June 26, 2013

Sarah RamdeenAngela Murillo and Sarah Ramdeen, both doctoral students at the School of Information and Library Science at the University of North Carolina at Chapel Hill, have won the best poster award at the 2013 Archival Education and Research Institute (AERI 2013) conference held June 17 -21 this year at the University of Texas at Austin.

The poster is titled, “Understanding User Motivations Regarding Earth Science Data Re-use: Assessing Opinions on Skills, Access and Trust,” and is based on their research study with the Earth Science Information Partnership (ESIP) members that addressed the following questions:

Skills:

(1) What skills do ESIP members find valuable when searching for data?

(2) Where did they learn these skills?

Access:

(1) What steps do ESIP members take to discover data?

(2) What do they do when they cannot get access to data they need/encounter barriers during their searches?

Trust:

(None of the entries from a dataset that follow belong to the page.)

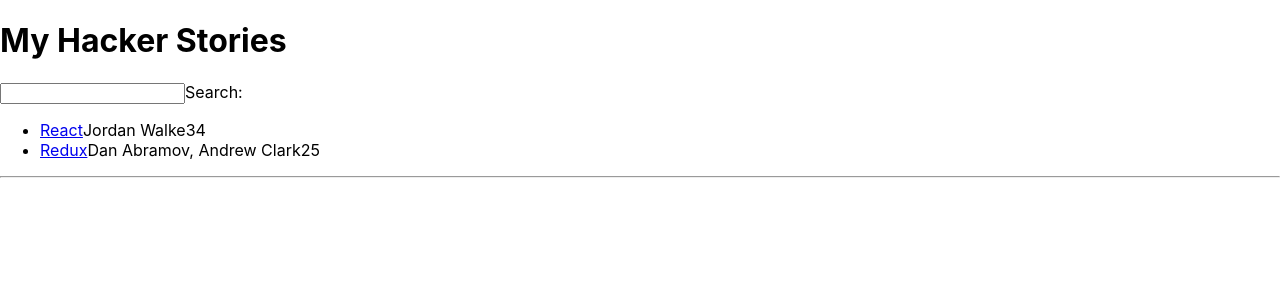
Repository: m-ahmadshaikh/FullStackProjects
Page: / (app in 03-react/hacker-stories/)
The author's editor kept a copy of each file at every save. The page is drawn from the files as they stood at one save, then again after a run of saves.
The browser window is 1280 px wide. The pictures show the whole page.
The project was rebuilt for these pictures with package versions that can differ from the ones it lists, and the page was loaded fresh each time. Also part of the build but not shown: 03-react/hacker-stories/src/App.css.

Above is the page before, as saved 2022-08-24 09:50:16.

### 03-react/hacker-stories/src/index.js
import React from 'react';
import ReactDOM from 'react-dom/client';
import './index.css';
import App from './App';
import reportWebVitals from './reportWebVitals';

const root = ReactDOM.createRoot(document.getElementById('root'));
root.render(
  // eslint-disable-next-line react/jsx-filename-extension
  <React.StrictMode>
    <App />
  </React.StrictMode>,
);

// If you want to start measuring performance in your app, pass a function
// to log results (for example: reportWebVitals(console.log))
// or send to an analytics endpoint. Learn more: https://bit.ly/CRA-vitals
reportWebVitals();

### 03-react/hacker-stories/src/App.jsx
import './App.css';

// const title = 'React';

// eslint-disable-next-line no-unused-vars
const list = [
  {
    title: 'React',
    url: 'https://reactjs.org/',
    author: 'Jordan Walke',
    num_comments: 3,
    points: 4,
    objectID: 0,
  },
  {
    title: 'Redux',
    url: 'https://redux.js.org/',
    author: 'Dan Abramov, Andrew Clark',
    num_comments: 2,
    points: 5,
    objectID: 1,
  },
];
function List() {
  return list.map((item) => (
    <li key={item.objectID}>
      <span>
        <a href={item.url}>{item.title}</a>
      </span>
      <span>{item.author}</span>
      <span>{item.num_comments}</span>
      <span>{item.points}</span>
    </li>
  ));
}
function App() {
  return (
    <div>
      <h1>
        My Hacker Stories
      </h1>
      <label htmlFor="search">
        <input id="search" type="text" />
        Search:
        {' '}
      </label>
      <ul>
        <List />
      </ul>
      <hr />
    </div>
  );
}

export default App;

Loaded but not shown: 03-react/hacker-stories/public/index.html (common file); 03-react/hacker-stories/src/index.css (common file); 03-react/hacker-stories/src/reportWebVitals.js (common file)

After the next 9 saves:
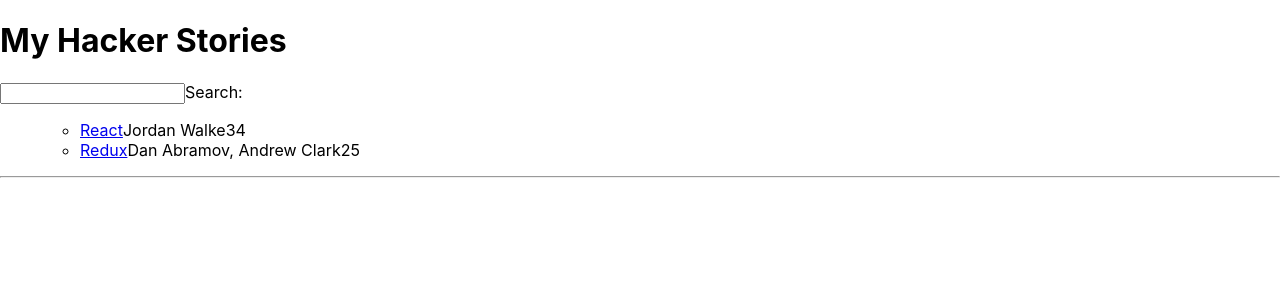
The 9 saves are shown as one change because 1 did not build or start and some came seconds apart.
The last was saved 44 s later.
--- a/03-react/hacker-stories/src/App.jsx
+++ b/03-react/hacker-stories/src/App.jsx
@@ -22,16 +22,20 @@
   },
 ];
 function List() {
-  return list.map((item) => (
-    <li key={item.objectID}>
-      <span>
-        <a href={item.url}>{item.title}</a>
-      </span>
-      <span>{item.author}</span>
-      <span>{item.num_comments}</span>
-      <span>{item.points}</span>
-    </li>
-  ));
+  return (
+    <ul>
+      {list.map((item) => (
+        <li key={item.objectID}>
+          <span>
+            <a href={item.url}>{item.title}</a>
+          </span>
+          <span>{item.author}</span>
+          <span>{item.num_comments}</span>
+          <span>{item.points}</span>
+        </li>
+      ))}
+    </ul>
+  );
 }
 function App() {
   return (

After the 2 saves that followed:
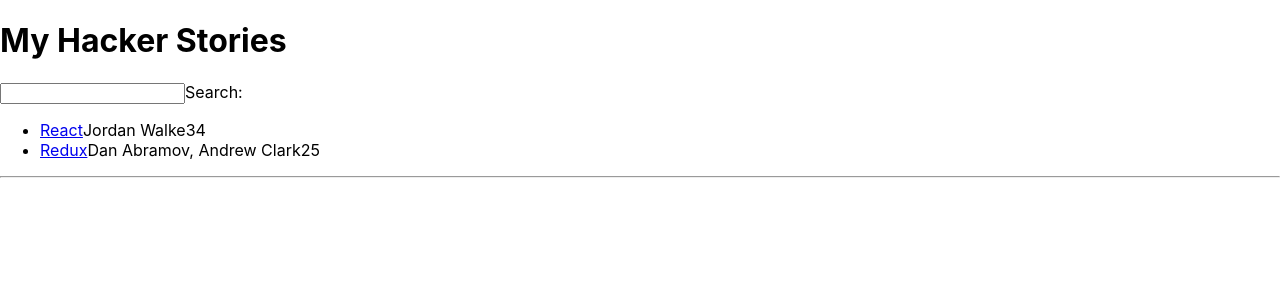
The 2 saves are shown as one change because they came seconds apart.
The last was saved 6 s later.
--- a/03-react/hacker-stories/src/App.jsx
+++ b/03-react/hacker-stories/src/App.jsx
@@ -48,9 +48,9 @@
         Search:
         {' '}
       </label>
-      <ul>
-        <List />
-      </ul>
+
+      <List />
+
       <hr />
     </div>
   );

(1) How do they determine quality and trustworthiness for a source providing data? 
 
Data collected were analyzed using qualitative methods and statistical analysis. General findings included that 82 percent of participants re-used data in the past five years. Findings related to skills indicated that training courses were the least useful for learning skills and that knowledge of their field was the most useful skill to search for existing data sets. Participants also indicated that "on the job training" was the most important skill for finding, trusting, and re-using data. In relation to access, 97 percent of participants indicated that they had encountered a barrier to located data for re-use. The most frequent barrier was poor metadata or cost involved in accessing the data. Correspondingly, participants indicated that the quality of the metadata was the most important characteristic in determining confident of the data for re-use. They found the collections they were closest to (within their own organizations or workgroups) to be the most trustworthy, followed by personal contacts and governmental data sources. The majority of participants (82 percent) also indicated that they consider how others users might evaluate the trustworthiness of the data create.

This project was initially funded last year by an ESIP Funding Friday grant Murillo and Ramdeen were awarded at the 2012 ESIP summer meeting. The 2013 ESIP Summer meeting is being hosted next month in Chapel Hill and is sponsored by RENCI.

Murillo and Ramdeen received the only award presented at this year’s meeting. The prize included a mug and the book, The State Library and Archives of Texas: A History, 1835-1962, by David B. Gracy II.

Sarah Ramdeen accepts the poster award during the 2013 AERI conference in the above photo. Angela Murillo was absent from the photo due to illness.